=== Exercise aim ===
Would you restate every entry below word for word? Leave out the pictures.

----- Materials provided -----

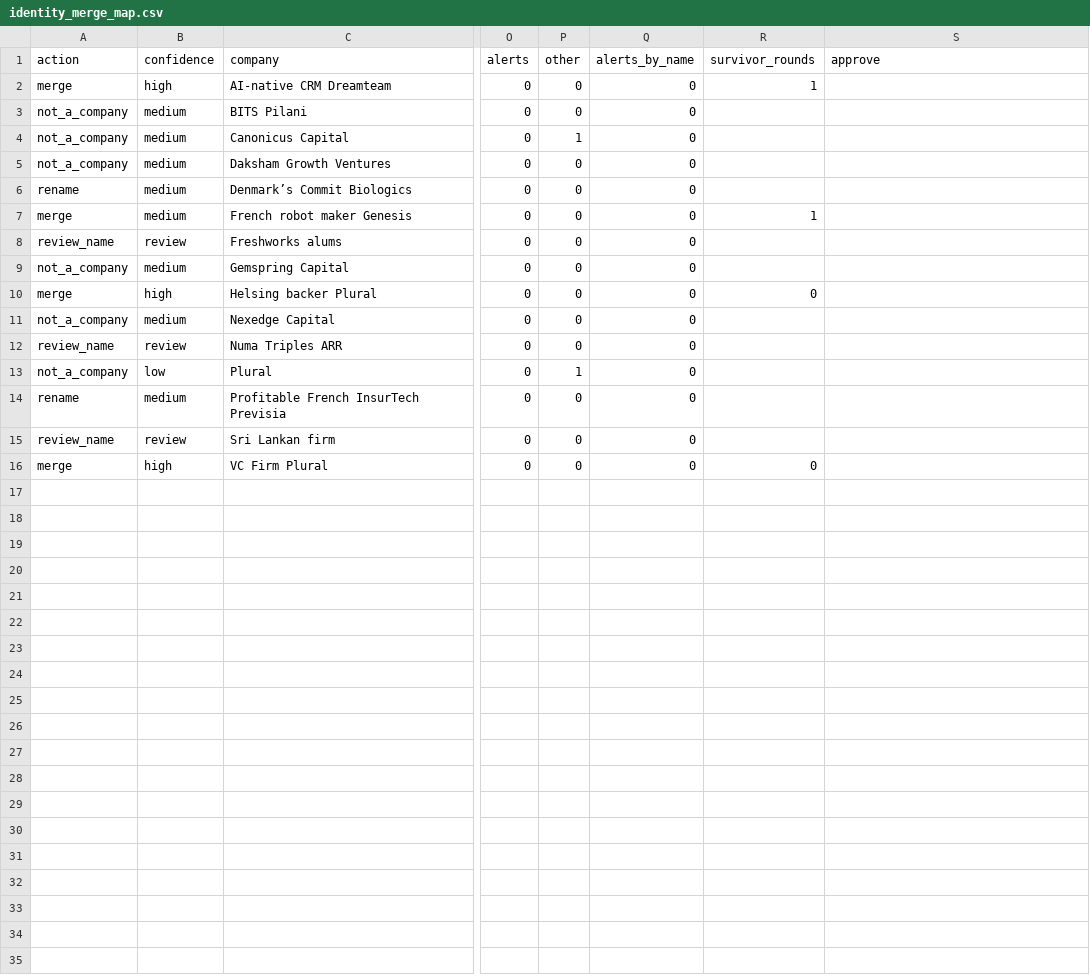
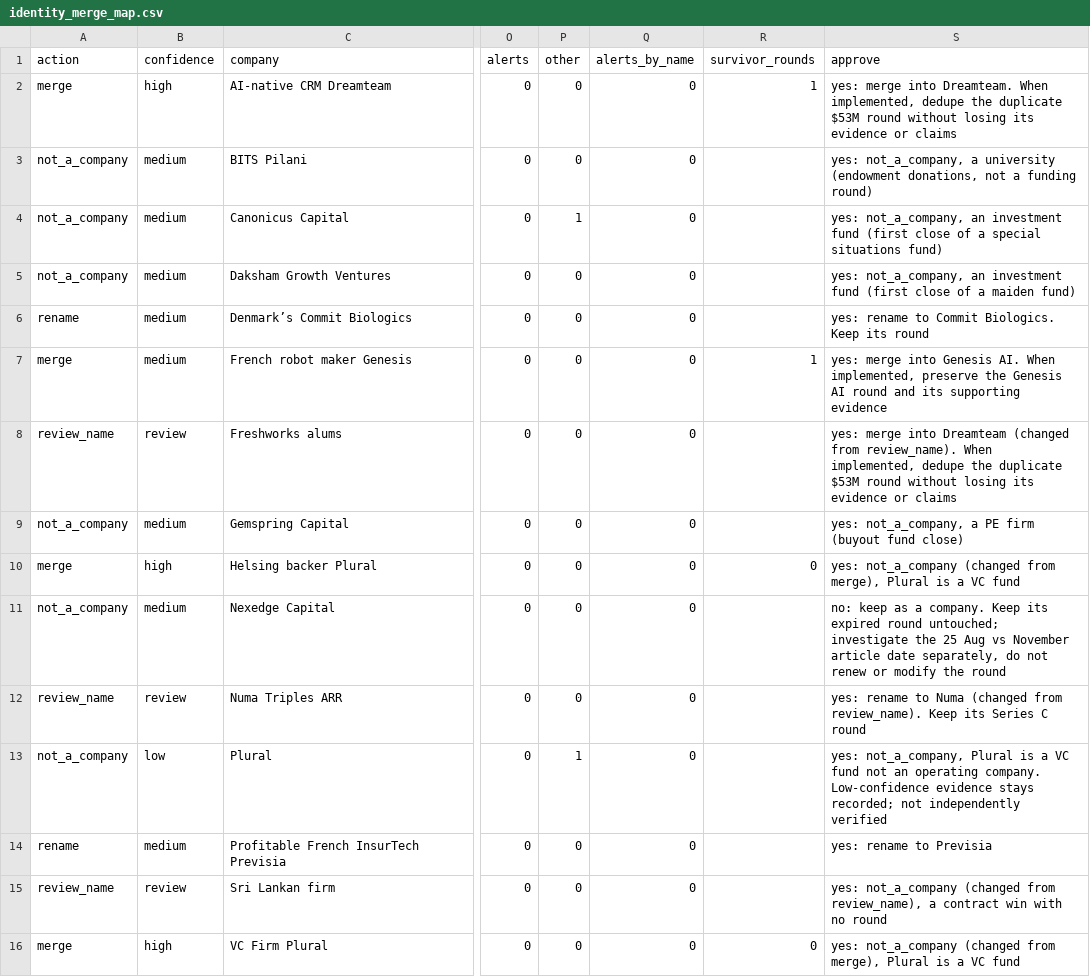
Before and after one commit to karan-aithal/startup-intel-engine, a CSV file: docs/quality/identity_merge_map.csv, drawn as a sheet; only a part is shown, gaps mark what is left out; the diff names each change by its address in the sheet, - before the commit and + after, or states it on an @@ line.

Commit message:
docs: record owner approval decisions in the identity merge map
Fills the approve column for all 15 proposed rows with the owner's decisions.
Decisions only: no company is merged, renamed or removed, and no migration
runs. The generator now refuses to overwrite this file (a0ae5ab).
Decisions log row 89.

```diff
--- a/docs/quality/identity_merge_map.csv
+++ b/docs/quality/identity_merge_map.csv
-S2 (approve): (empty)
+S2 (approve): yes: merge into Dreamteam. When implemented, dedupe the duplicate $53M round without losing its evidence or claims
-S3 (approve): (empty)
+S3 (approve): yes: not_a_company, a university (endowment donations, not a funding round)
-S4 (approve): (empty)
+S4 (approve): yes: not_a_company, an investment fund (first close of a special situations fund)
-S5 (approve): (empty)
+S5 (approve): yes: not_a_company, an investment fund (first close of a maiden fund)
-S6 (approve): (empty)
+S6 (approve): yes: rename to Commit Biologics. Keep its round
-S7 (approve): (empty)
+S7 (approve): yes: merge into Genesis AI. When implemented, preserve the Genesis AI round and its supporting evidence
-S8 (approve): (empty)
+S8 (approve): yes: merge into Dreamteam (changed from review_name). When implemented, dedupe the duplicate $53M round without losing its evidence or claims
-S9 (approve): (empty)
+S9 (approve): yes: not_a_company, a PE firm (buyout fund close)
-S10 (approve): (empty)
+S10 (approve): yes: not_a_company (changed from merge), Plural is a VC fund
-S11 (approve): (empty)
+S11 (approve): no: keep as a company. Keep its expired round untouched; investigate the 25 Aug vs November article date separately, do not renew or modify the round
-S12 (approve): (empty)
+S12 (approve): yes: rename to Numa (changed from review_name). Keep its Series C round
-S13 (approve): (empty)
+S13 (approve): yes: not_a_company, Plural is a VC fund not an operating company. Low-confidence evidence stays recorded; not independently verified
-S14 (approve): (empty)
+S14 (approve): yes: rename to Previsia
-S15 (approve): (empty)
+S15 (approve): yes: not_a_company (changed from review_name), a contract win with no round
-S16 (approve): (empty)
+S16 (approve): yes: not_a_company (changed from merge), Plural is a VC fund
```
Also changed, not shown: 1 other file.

-----

=== Written solution ===
Before and after one commit to karan-aithal/startup-intel-engine, a CSV file: docs/quality/identity_merge_map.csv, drawn as a sheet; only a part is shown, gaps mark what is left out; the diff names each change by its address in the sheet, - before the commit and + after, or states it on an @@ line.

Commit message:
docs: record owner approval decisions in the identity merge map
Fills the approve column for all 15 proposed rows with the owner's decisions.
Decisions only: no company is merged, renamed or removed, and no migration
runs. The generator now refuses to overwrite this file (a0ae5ab).
Decisions log row 89.

```diff
--- a/docs/quality/identity_merge_map.csv
+++ b/docs/quality/identity_merge_map.csv
-S2 (approve): (empty)
+S2 (approve): yes: merge into Dreamteam. When implemented, dedupe the duplicate $53M round without losing its evidence or claims
-S3 (approve): (empty)
+S3 (approve): yes: not_a_company, a university (endowment donations, not a funding round)
-S4 (approve): (empty)
+S4 (approve): yes: not_a_company, an investment fund (first close of a special situations fund)
-S5 (approve): (empty)
+S5 (approve): yes: not_a_company, an investment fund (first close of a maiden fund)
-S6 (approve): (empty)
+S6 (approve): yes: rename to Commit Biologics. Keep its round
-S7 (approve): (empty)
+S7 (approve): yes: merge into Genesis AI. When implemented, preserve the Genesis AI round and its supporting evidence
-S8 (approve): (empty)
+S8 (approve): yes: merge into Dreamteam (changed from review_name). When implemented, dedupe the duplicate $53M round without losing its evidence or claims
-S9 (approve): (empty)
+S9 (approve): yes: not_a_company, a PE firm (buyout fund close)
-S10 (approve): (empty)
+S10 (approve): yes: not_a_company (changed from merge), Plural is a VC fund
-S11 (approve): (empty)
+S11 (approve): no: keep as a company. Keep its expired round untouched; investigate the 25 Aug vs November article date separately, do not renew or modify the round
-S12 (approve): (empty)
+S12 (approve): yes: rename to Numa (changed from review_name). Keep its Series C round
-S13 (approve): (empty)
+S13 (approve): yes: not_a_company, Plural is a VC fund not an operating company. Low-confidence evidence stays recorded; not independently verified
-S14 (approve): (empty)
+S14 (approve): yes: rename to Previsia
-S15 (approve): (empty)
+S15 (approve): yes: not_a_company (changed from review_name), a contract win with no round
-S16 (approve): (empty)
+S16 (approve): yes: not_a_company (changed from merge), Plural is a VC fund
```
Also changed, not shown: 1 other file.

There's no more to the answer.